**Requirement**
Copy all the lines of the listing below exactly. Skip the images.
((
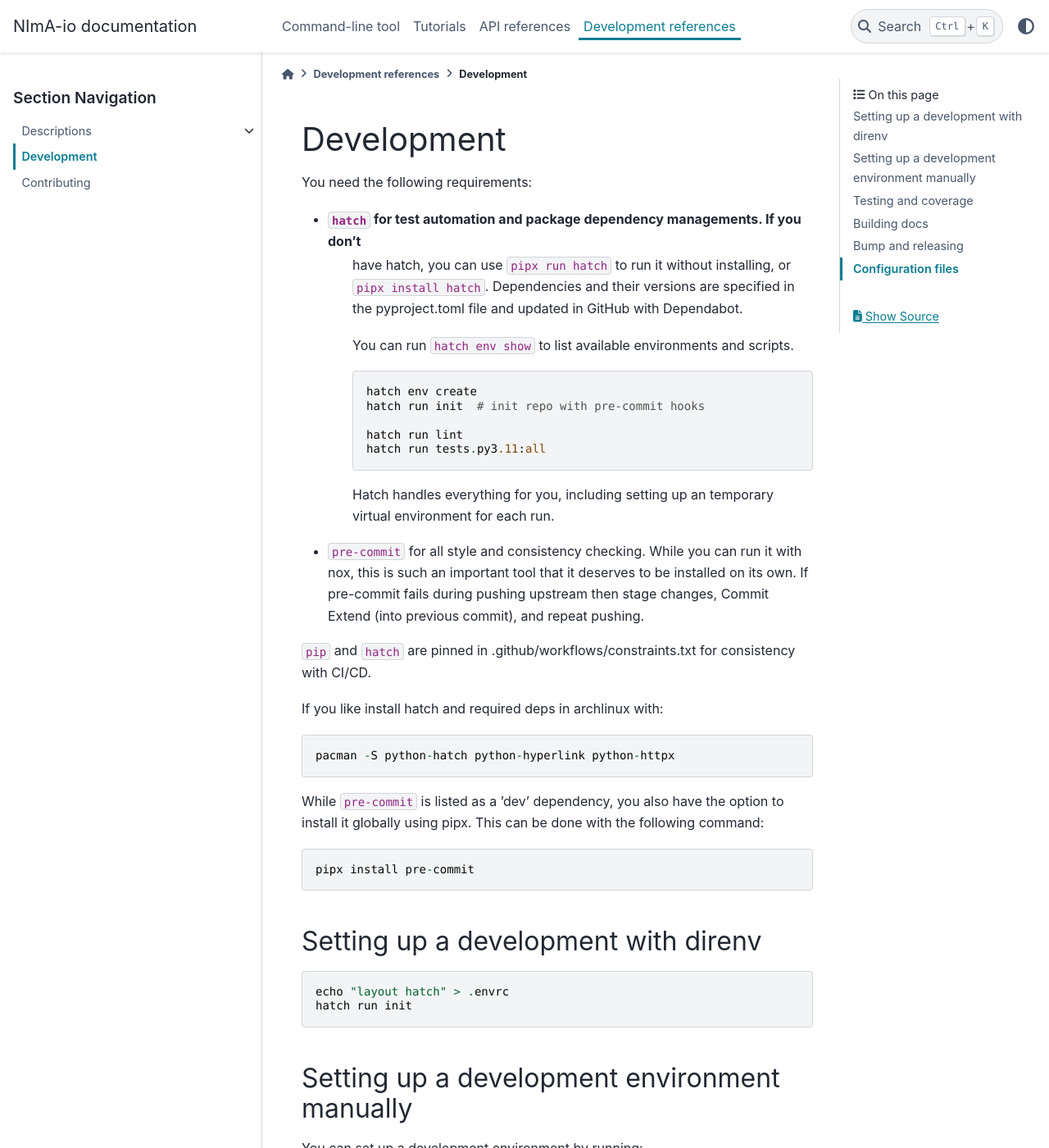
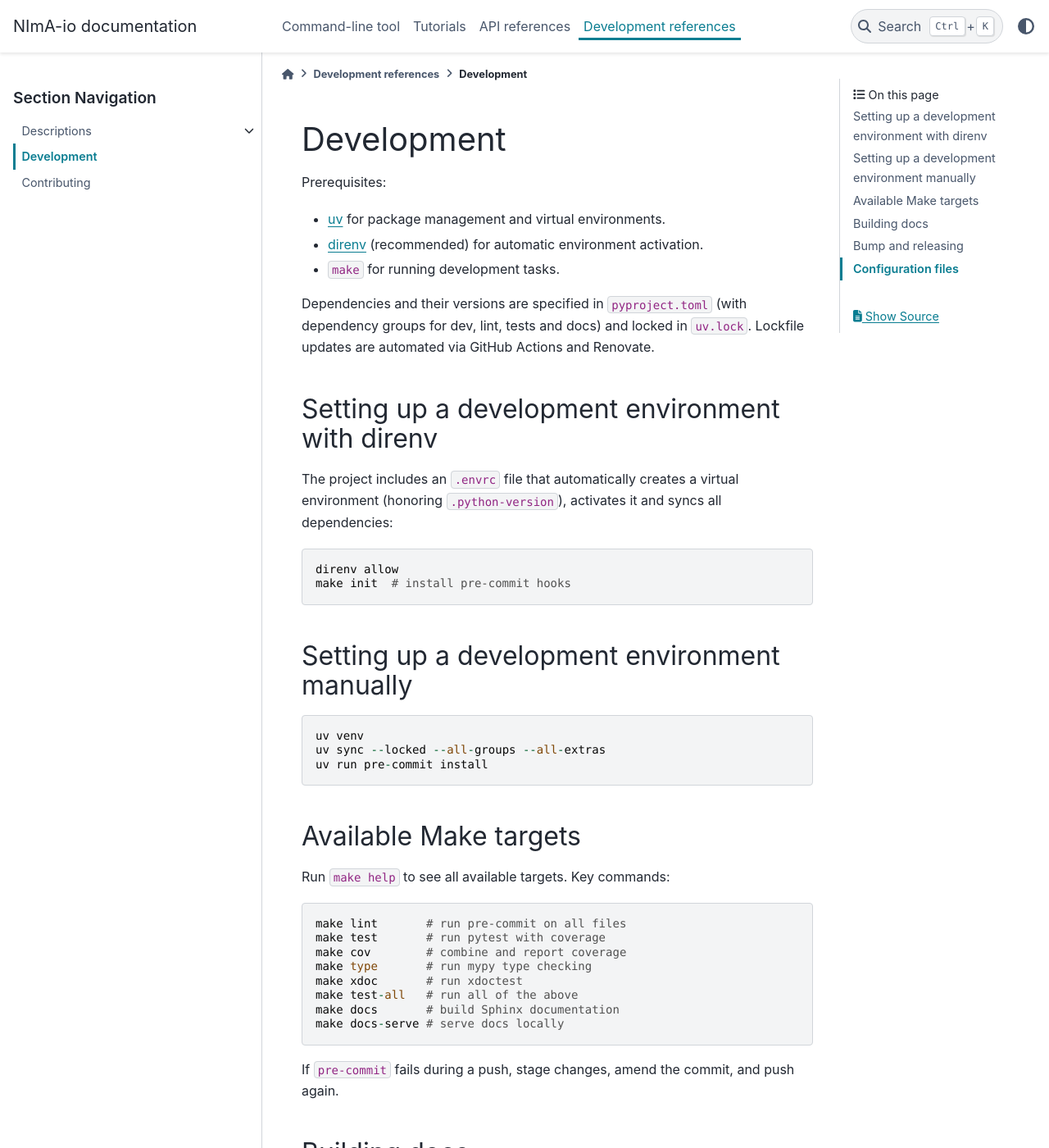
Before and after one commit to darosio/nima_io, a Sphinx documentation site: the page built from docs/references/development.rst, in a window 1280 px wide and 1400 px high. Shown: the whole window at 82% size. Built offline with Sphinx 7.4.7 and the PyData theme 0.15.4, drawn with Linux system fonts in a browser that asks for light colours; some of the changed text lies outside the part shown.

Commit message:
chore(template): apply cookiecutter updates via Cruft (#778)
Co-authored-by: github-actions[bot] <41898282+github-actions[bot]@users.noreply.github.com>

```diff
--- a/docs/references/development.rst
+++ b/docs/references/development.rst
@@ -3,185 +3,99 @@
 Development
 -----------
 
-You need the following requirements:
+Prerequisites:
 
-- ``hatch`` for test automation and package dependency managements. If you don’t
-   have hatch, you can use ``pipx run hatch`` to run it without installing, or
-   ``pipx install hatch``. Dependencies and their versions are specified in the
-   pyproject.toml file and updated in GitHub with Dependabot.
+- `uv <https://docs.astral.sh/uv/>`__ for package management and virtual
+  environments.
+- `direnv <https://direnv.net/>`__ (recommended) for automatic environment
+  activation.
+- ``make`` for running development tasks.
 
-   You can run ``hatch env show`` to list available environments and scripts.
+Dependencies and their versions are specified in ``pyproject.toml`` (with
+dependency groups for dev, lint, tests and docs) and locked in ``uv.lock``.
+Lockfile updates are automated via GitHub Actions and Renovate.
 
-   ::
+Setting up a development environment with direnv
+~~~~~~~~~~~~~~~~~~~~~~~~~~~~~~~~~~~~~~~~~~~~~~~~~
 
-      hatch env create
-      hatch run init  # init repo with pre-commit hooks
+The project includes an ``.envrc`` file that automatically creates a virtual
+environment (honoring ``.python-version``), activates it and syncs all
+dependencies::
 
-      hatch run lint
-      hatch run tests.py3.11:all
+   direnv allow
+   make init  # install pre-commit hooks
 
-   Hatch handles everything for you, including setting up an temporary
-   virtual environment for each run.
-
--  ``pre-commit`` for all style and consistency checking. While you can
-   run it with nox, this is such an important tool that it deserves to
-   be installed on its own. If pre-commit fails during pushing upstream
-   then stage changes, Commit Extend (into previous commit), and repeat
-   pushing.
-
-``pip`` and ``hatch`` are pinned in .github/workflows/constraints.txt for
-consistency with CI/CD.
-
-If you like install hatch and required deps in archlinux with::
-
-   pacman -S python-hatch python-hyperlink python-httpx
-
-While ``pre-commit`` is listed as a ’dev’ dependency, you also have the option
-to install it globally using pipx. This can be done with the following command::
-
-      pipx install pre-commit
-
-Setting up a development with direnv
-~~~~~~~~~~~~~~~~~~~~~~~~~~~~~~~~~~~~
+Setting up a development environment manually
+~~~~~~~~~~~~~~~~~~~~~~~~~~~~~~~~~~~~~~~~~~~~~~
 
 ::
 
-   echo "layout hatch" > .envrc
-   hatch run init
+   uv venv
+   uv sync --locked --all-groups --all-extras
+   uv run pre-commit install
 
-Setting up a development environment manually
-~~~~~~~~~~~~~~~~~~~~~~~~~~~~~~~~~~~~~~~~~~~~~
+Available Make targets
+~~~~~~~~~~~~~~~~~~~~~~
 
-You can set up a development environment by running:
+Run ``make help`` to see all available targets. Key commands::
 
-::
+   make lint       # run pre-commit on all files
+   make test       # run pytest with coverage
+   make cov        # combine and report coverage
+   make type       # run mypy type checking
+   make xdoc       # run xdoctest
+   make test-all   # run all of the above
+   make docs       # build Sphinx documentation
+   make docs-serve # serve docs locally
 
-   python3 -m venv .venv
-   source ./.venv/bin/activate
-   pip install -v -e .[dev,tests,docs]
-
-With direnv for using `Jupyter <https://jupyter.org/>`__ during
-development:
-
-::
-
-   jupiter notebook
-
-And only in case you need a system wide easy accessible kernel:
-
-::
-
-   python -m ipykernel install --user --name="nima_io"
-
-Testing and coverage
-~~~~~~~~~~~~~~~~~~~~
-
-Use pytest to run the unit checks:
-
-::
-
-   pytest
-
-Use ``coverage`` to generate coverage reports:
-
-::
-
-   coverage run --branch -p -m pytest
-
-Or use hatch:
-
-::
-
-   hatch run tests:all
-   (hatch run tests:cov)
+If ``pre-commit`` fails during a push, stage changes, amend the commit, and
+push again.
 
 Building docs
 ~~~~~~~~~~~~~
 
-You can build the docs using:
-
 ::
 
-   hatch run docs
+   make docs
+   make docs-serve
 
-You can see a preview with:
+When needed (e.g. API updates)::
 
-::
-
-   hatch run docserve
-
-When needed (e.g. API updates):
-
-::
-
-   sphinx-apidoc -f -o docs/api/ src/nima_io/
+   uv run sphinx-apidoc -f -o docs/api/ src/nima_io/
 
 Bump and releasing
 ~~~~~~~~~~~~~~~~~~
 
-To bump version and upload build to test.pypi using:
+Version bumping uses ``git-cliff`` for changelog generation and ``uv version``
+for version management::
 
-::
+   make bump   # bump version, update changelog, commit and tag
+   make ch     # update CHANGELOG.md only
 
-   hatch run bump
-   hatch run bump "--increment PATCH" "--files-only" \
-       ["--no-verify" to bypass pre-commit and commit-msg hooks]
-   git push
+``make bump`` will refuse to run on a dirty working tree. After bumping, push
+the commit and tag::
 
-while to update only the CHANGELOG.md file:
+   git push && git push --tags
 
-::
+Release to PyPI is automated via GitHub Actions on tag push.
 
-   hatch run ch
-
-Release will automatically occur after pushing.
-
-(Otherwise)
-
-::
-
-   pipx run --spec commitizen cz bump --changelog-to-stdout --files-only \
-       (--prerelease alpha) --increment MINOR
-
-To keep clean development history use branches and pr:
-
-::
+To keep a clean development history, use branches and PRs::
 
    gh pr create --fill
-   gh pr merge --squash --delete-branch [-t “fix|ci|feat: msg”]
+   gh pr merge --squash --delete-branch [-t "fix|ci|feat: msg"]
 
 Configuration files
 ~~~~~~~~~~~~~~~~~~~
 
-Manually updated pinned dependencies for CI/CD:
-
--  .github/workflows/constraints.txt (testing dependabot)
-
 Configuration files:
 
 -  pre-commit configured in .pre-commit-config.yaml;
--  bandit (sys) configured in bandit.yml;
--  pylint (sys) configured in pyproject.toml;
--  isort (sys) configured in pyproject.toml;
--  black configured in pyproject.toml (pinned in pre-commit);
--  ruff configured in pyproject.toml (pinned in pre-commit);
--  darglint configured in .darglint (pinned in pre-commit);
--  codespell configured in .codespellrc (pinned in pre-commit);
--  coverage configured in pyproject.toml (tests deps);
--  mypy configured in pyproject.toml (tests deps);
--  commitizen in pyproject.toml (dev deps and pinned in pre-commit).
-
-While the exact dependencies and their versions are specified in the
-pyproject.toml file and updated in GitHub with Dependabot, a complete list of
-all the required packages and their versions (including transitive dependencies)
-can be generated by pip-deepfreeze in the requirements-[dev,docs,tests].txt
-files. This makes it possible to maintain a clear and detailed record of the
-project's dependency requirements, aiding in maintaining a stable and
-predictable environment across different setups.
-
-Other manual actions:
-
-::
-
-   pylint src/ tests/
-   bandit -r src/
+-  ruff (linting and formatting) configured in pyproject.toml;
+-  pydoclint configured in pyproject.toml;
+-  typos configured in pyproject.toml;
+-  coverage configured in pyproject.toml;
+-  mypy configured in pyproject.toml;
+-  git-cliff configured in cliff.toml;
+-  yamlfmt configured in .yamlfmt.yml;
+-  taplo (TOML formatting) configured in .taplo.toml;
+-  mdformat configured in .mdformat.toml.
```
Also changed, not shown: .cruft.json.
))
**Answer box**
Before and after one commit to darosio/nima_io, a Sphinx documentation site: the page built from docs/references/development.rst, in a window 1280 px wide and 1400 px high. Shown: the whole window at 82% size. Built offline with Sphinx 7.4.7 and the PyData theme 0.15.4, drawn with Linux system fonts in a browser that asks for light colours; some of the changed text lies outside the part shown.

Commit message:
chore(template): apply cookiecutter updates via Cruft (#778)
Co-authored-by: github-actions[bot] <41898282+github-actions[bot]@users.noreply.github.com>

```diff
--- a/docs/references/development.rst
+++ b/docs/references/development.rst
@@ -3,185 +3,99 @@
 Development
 -----------
 
-You need the following requirements:
+Prerequisites:
 
-- ``hatch`` for test automation and package dependency managements. If you don’t
-   have hatch, you can use ``pipx run hatch`` to run it without installing, or
-   ``pipx install hatch``. Dependencies and their versions are specified in the
-   pyproject.toml file and updated in GitHub with Dependabot.
+- `uv <https://docs.astral.sh/uv/>`__ for package management and virtual
+  environments.
+- `direnv <https://direnv.net/>`__ (recommended) for automatic environment
+  activation.
+- ``make`` for running development tasks.
 
-   You can run ``hatch env show`` to list available environments and scripts.
+Dependencies and their versions are specified in ``pyproject.toml`` (with
+dependency groups for dev, lint, tests and docs) and locked in ``uv.lock``.
+Lockfile updates are automated via GitHub Actions and Renovate.
 
-   ::
+Setting up a development environment with direnv
+~~~~~~~~~~~~~~~~~~~~~~~~~~~~~~~~~~~~~~~~~~~~~~~~~
 
-      hatch env create
-      hatch run init  # init repo with pre-commit hooks
+The project includes an ``.envrc`` file that automatically creates a virtual
+environment (honoring ``.python-version``), activates it and syncs all
+dependencies::
 
-      hatch run lint
-      hatch run tests.py3.11:all
+   direnv allow
+   make init  # install pre-commit hooks
 
-   Hatch handles everything for you, including setting up an temporary
-   virtual environment for each run.
-
--  ``pre-commit`` for all style and consistency checking. While you can
-   run it with nox, this is such an important tool that it deserves to
-   be installed on its own. If pre-commit fails during pushing upstream
-   then stage changes, Commit Extend (into previous commit), and repeat
-   pushing.
-
-``pip`` and ``hatch`` are pinned in .github/workflows/constraints.txt for
-consistency with CI/CD.
-
-If you like install hatch and required deps in archlinux with::
-
-   pacman -S python-hatch python-hyperlink python-httpx
-
-While ``pre-commit`` is listed as a ’dev’ dependency, you also have the option
-to install it globally using pipx. This can be done with the following command::
-
-      pipx install pre-commit
-
-Setting up a development with direnv
-~~~~~~~~~~~~~~~~~~~~~~~~~~~~~~~~~~~~
+Setting up a development environment manually
+~~~~~~~~~~~~~~~~~~~~~~~~~~~~~~~~~~~~~~~~~~~~~~
 
 ::
 
-   echo "layout hatch" > .envrc
-   hatch run init
+   uv venv
+   uv sync --locked --all-groups --all-extras
+   uv run pre-commit install
 
-Setting up a development environment manually
-~~~~~~~~~~~~~~~~~~~~~~~~~~~~~~~~~~~~~~~~~~~~~
+Available Make targets
+~~~~~~~~~~~~~~~~~~~~~~
 
-You can set up a development environment by running:
+Run ``make help`` to see all available targets. Key commands::
 
-::
+   make lint       # run pre-commit on all files
+   make test       # run pytest with coverage
+   make cov        # combine and report coverage
+   make type       # run mypy type checking
+   make xdoc       # run xdoctest
+   make test-all   # run all of the above
+   make docs       # build Sphinx documentation
+   make docs-serve # serve docs locally
 
-   python3 -m venv .venv
-   source ./.venv/bin/activate
-   pip install -v -e .[dev,tests,docs]
-
-With direnv for using `Jupyter <https://jupyter.org/>`__ during
-development:
-
-::
-
-   jupiter notebook
-
-And only in case you need a system wide easy accessible kernel:
-
-::
-
-   python -m ipykernel install --user --name="nima_io"
-
-Testing and coverage
-~~~~~~~~~~~~~~~~~~~~
-
-Use pytest to run the unit checks:
-
-::
-
-   pytest
-
-Use ``coverage`` to generate coverage reports:
-
-::
-
-   coverage run --branch -p -m pytest
-
-Or use hatch:
-
-::
-
-   hatch run tests:all
-   (hatch run tests:cov)
+If ``pre-commit`` fails during a push, stage changes, amend the commit, and
+push again.
 
 Building docs
 ~~~~~~~~~~~~~
 
-You can build the docs using:
-
 ::
 
-   hatch run docs
+   make docs
+   make docs-serve
 
-You can see a preview with:
+When needed (e.g. API updates)::
 
-::
-
-   hatch run docserve
-
-When needed (e.g. API updates):
-
-::
-
-   sphinx-apidoc -f -o docs/api/ src/nima_io/
+   uv run sphinx-apidoc -f -o docs/api/ src/nima_io/
 
 Bump and releasing
 ~~~~~~~~~~~~~~~~~~
 
-To bump version and upload build to test.pypi using:
+Version bumping uses ``git-cliff`` for changelog generation and ``uv version``
+for version management::
 
-::
+   make bump   # bump version, update changelog, commit and tag
+   make ch     # update CHANGELOG.md only
 
-   hatch run bump
-   hatch run bump "--increment PATCH" "--files-only" \
-       ["--no-verify" to bypass pre-commit and commit-msg hooks]
-   git push
+``make bump`` will refuse to run on a dirty working tree. After bumping, push
+the commit and tag::
 
-while to update only the CHANGELOG.md file:
+   git push && git push --tags
 
-::
+Release to PyPI is automated via GitHub Actions on tag push.
 
-   hatch run ch
-
-Release will automatically occur after pushing.
-
-(Otherwise)
-
-::
-
-   pipx run --spec commitizen cz bump --changelog-to-stdout --files-only \
-       (--prerelease alpha) --increment MINOR
-
-To keep clean development history use branches and pr:
-
-::
+To keep a clean development history, use branches and PRs::
 
    gh pr create --fill
-   gh pr merge --squash --delete-branch [-t “fix|ci|feat: msg”]
+   gh pr merge --squash --delete-branch [-t "fix|ci|feat: msg"]
 
 Configuration files
 ~~~~~~~~~~~~~~~~~~~
 
-Manually updated pinned dependencies for CI/CD:
-
--  .github/workflows/constraints.txt (testing dependabot)
-
 Configuration files:
 
 -  pre-commit configured in .pre-commit-config.yaml;
--  bandit (sys) configured in bandit.yml;
--  pylint (sys) configured in pyproject.toml;
--  isort (sys) configured in pyproject.toml;
--  black configured in pyproject.toml (pinned in pre-commit);
--  ruff configured in pyproject.toml (pinned in pre-commit);
--  darglint configured in .darglint (pinned in pre-commit);
--  codespell configured in .codespellrc (pinned in pre-commit);
--  coverage configured in pyproject.toml (tests deps);
--  mypy configured in pyproject.toml (tests deps);
--  commitizen in pyproject.toml (dev deps and pinned in pre-commit).
-
-While the exact dependencies and their versions are specified in the
-pyproject.toml file and updated in GitHub with Dependabot, a complete list of
-all the required packages and their versions (including transitive dependencies)
-can be generated by pip-deepfreeze in the requirements-[dev,docs,tests].txt
-files. This makes it possible to maintain a clear and detailed record of the
-project's dependency requirements, aiding in maintaining a stable and
-predictable environment across different setups.
-
-Other manual actions:
-
-::
-
-   pylint src/ tests/
-   bandit -r src/
+-  ruff (linting and formatting) configured in pyproject.toml;
+-  pydoclint configured in pyproject.toml;
+-  typos configured in pyproject.toml;
+-  coverage configured in pyproject.toml;
+-  mypy configured in pyproject.toml;
+-  git-cliff configured in cliff.toml;
+-  yamlfmt configured in .yamlfmt.yml;
+-  taplo (TOML formatting) configured in .taplo.toml;
+-  mdformat configured in .mdformat.toml.
```
Also changed, not shown: .cruft.json.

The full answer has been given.